Top of Materials provided
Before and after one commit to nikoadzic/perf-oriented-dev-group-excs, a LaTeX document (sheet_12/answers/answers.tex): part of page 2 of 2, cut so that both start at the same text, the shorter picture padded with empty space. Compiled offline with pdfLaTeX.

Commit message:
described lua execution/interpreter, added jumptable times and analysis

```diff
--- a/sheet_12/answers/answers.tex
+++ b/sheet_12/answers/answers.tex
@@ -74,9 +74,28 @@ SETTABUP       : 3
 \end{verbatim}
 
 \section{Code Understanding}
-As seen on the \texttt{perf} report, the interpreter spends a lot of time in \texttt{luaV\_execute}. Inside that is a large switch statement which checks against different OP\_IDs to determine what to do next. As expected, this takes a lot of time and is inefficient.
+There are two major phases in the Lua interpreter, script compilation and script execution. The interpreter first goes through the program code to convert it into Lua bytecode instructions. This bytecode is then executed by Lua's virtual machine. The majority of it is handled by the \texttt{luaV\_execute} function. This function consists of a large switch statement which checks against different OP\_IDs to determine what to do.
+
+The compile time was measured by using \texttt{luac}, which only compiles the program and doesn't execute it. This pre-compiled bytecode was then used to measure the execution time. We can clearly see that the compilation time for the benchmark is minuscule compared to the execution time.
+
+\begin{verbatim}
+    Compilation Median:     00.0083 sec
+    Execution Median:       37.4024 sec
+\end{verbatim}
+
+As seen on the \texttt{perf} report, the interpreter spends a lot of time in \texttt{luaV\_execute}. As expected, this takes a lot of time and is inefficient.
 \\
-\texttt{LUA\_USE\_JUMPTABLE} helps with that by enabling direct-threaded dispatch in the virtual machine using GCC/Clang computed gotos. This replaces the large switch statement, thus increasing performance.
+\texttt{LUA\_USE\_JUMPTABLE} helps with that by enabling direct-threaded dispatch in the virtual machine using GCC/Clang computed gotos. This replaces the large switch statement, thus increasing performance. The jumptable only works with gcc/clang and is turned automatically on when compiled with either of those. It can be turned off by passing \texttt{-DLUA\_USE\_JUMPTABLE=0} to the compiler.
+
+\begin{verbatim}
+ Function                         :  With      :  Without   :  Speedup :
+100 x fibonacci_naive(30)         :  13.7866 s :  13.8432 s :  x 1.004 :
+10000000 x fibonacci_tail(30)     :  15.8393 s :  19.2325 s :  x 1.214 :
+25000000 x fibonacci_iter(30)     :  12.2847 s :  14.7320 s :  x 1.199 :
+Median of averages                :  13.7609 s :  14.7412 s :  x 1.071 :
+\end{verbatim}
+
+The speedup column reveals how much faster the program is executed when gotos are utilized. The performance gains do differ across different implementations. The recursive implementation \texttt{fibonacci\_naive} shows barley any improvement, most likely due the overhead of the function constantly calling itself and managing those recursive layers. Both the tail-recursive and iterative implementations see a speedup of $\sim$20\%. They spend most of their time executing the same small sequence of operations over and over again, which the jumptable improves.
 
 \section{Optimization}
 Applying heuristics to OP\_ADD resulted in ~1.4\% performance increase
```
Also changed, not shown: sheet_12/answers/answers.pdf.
Bottom of Materials provided
Output the records in full. Match them exactly.

Before and after one commit to nikoadzic/perf-oriented-dev-group-excs, a LaTeX document (sheet_12/answers/answers.tex): part of page 2 of 2, cut so that both start at the same text, the shorter picture padded with empty space. Compiled offline with pdfLaTeX.

Commit message:
described lua execution/interpreter, added jumptable times and analysis

```diff
--- a/sheet_12/answers/answers.tex
+++ b/sheet_12/answers/answers.tex
@@ -74,9 +74,28 @@ SETTABUP       : 3
 \end{verbatim}
 
 \section{Code Understanding}
-As seen on the \texttt{perf} report, the interpreter spends a lot of time in \texttt{luaV\_execute}. Inside that is a large switch statement which checks against different OP\_IDs to determine what to do next. As expected, this takes a lot of time and is inefficient.
+There are two major phases in the Lua interpreter, script compilation and script execution. The interpreter first goes through the program code to convert it into Lua bytecode instructions. This bytecode is then executed by Lua's virtual machine. The majority of it is handled by the \texttt{luaV\_execute} function. This function consists of a large switch statement which checks against different OP\_IDs to determine what to do.
+
+The compile time was measured by using \texttt{luac}, which only compiles the program and doesn't execute it. This pre-compiled bytecode was then used to measure the execution time. We can clearly see that the compilation time for the benchmark is minuscule compared to the execution time.
+
+\begin{verbatim}
+    Compilation Median:     00.0083 sec
+    Execution Median:       37.4024 sec
+\end{verbatim}
+
+As seen on the \texttt{perf} report, the interpreter spends a lot of time in \texttt{luaV\_execute}. As expected, this takes a lot of time and is inefficient.
 \\
-\texttt{LUA\_USE\_JUMPTABLE} helps with that by enabling direct-threaded dispatch in the virtual machine using GCC/Clang computed gotos. This replaces the large switch statement, thus increasing performance.
+\texttt{LUA\_USE\_JUMPTABLE} helps with that by enabling direct-threaded dispatch in the virtual machine using GCC/Clang computed gotos. This replaces the large switch statement, thus increasing performance. The jumptable only works with gcc/clang and is turned automatically on when compiled with either of those. It can be turned off by passing \texttt{-DLUA\_USE\_JUMPTABLE=0} to the compiler.
+
+\begin{verbatim}
+ Function                         :  With      :  Without   :  Speedup :
+100 x fibonacci_naive(30)         :  13.7866 s :  13.8432 s :  x 1.004 :
+10000000 x fibonacci_tail(30)     :  15.8393 s :  19.2325 s :  x 1.214 :
+25000000 x fibonacci_iter(30)     :  12.2847 s :  14.7320 s :  x 1.199 :
+Median of averages                :  13.7609 s :  14.7412 s :  x 1.071 :
+\end{verbatim}
+
+The speedup column reveals how much faster the program is executed when gotos are utilized. The performance gains do differ across different implementations. The recursive implementation \texttt{fibonacci\_naive} shows barley any improvement, most likely due the overhead of the function constantly calling itself and managing those recursive layers. Both the tail-recursive and iterative implementations see a speedup of $\sim$20\%. They spend most of their time executing the same small sequence of operations over and over again, which the jumptable improves.
 
 \section{Optimization}
 Applying heuristics to OP\_ADD resulted in ~1.4\% performance increase
```
Also changed, not shown: sheet_12/answers/answers.pdf.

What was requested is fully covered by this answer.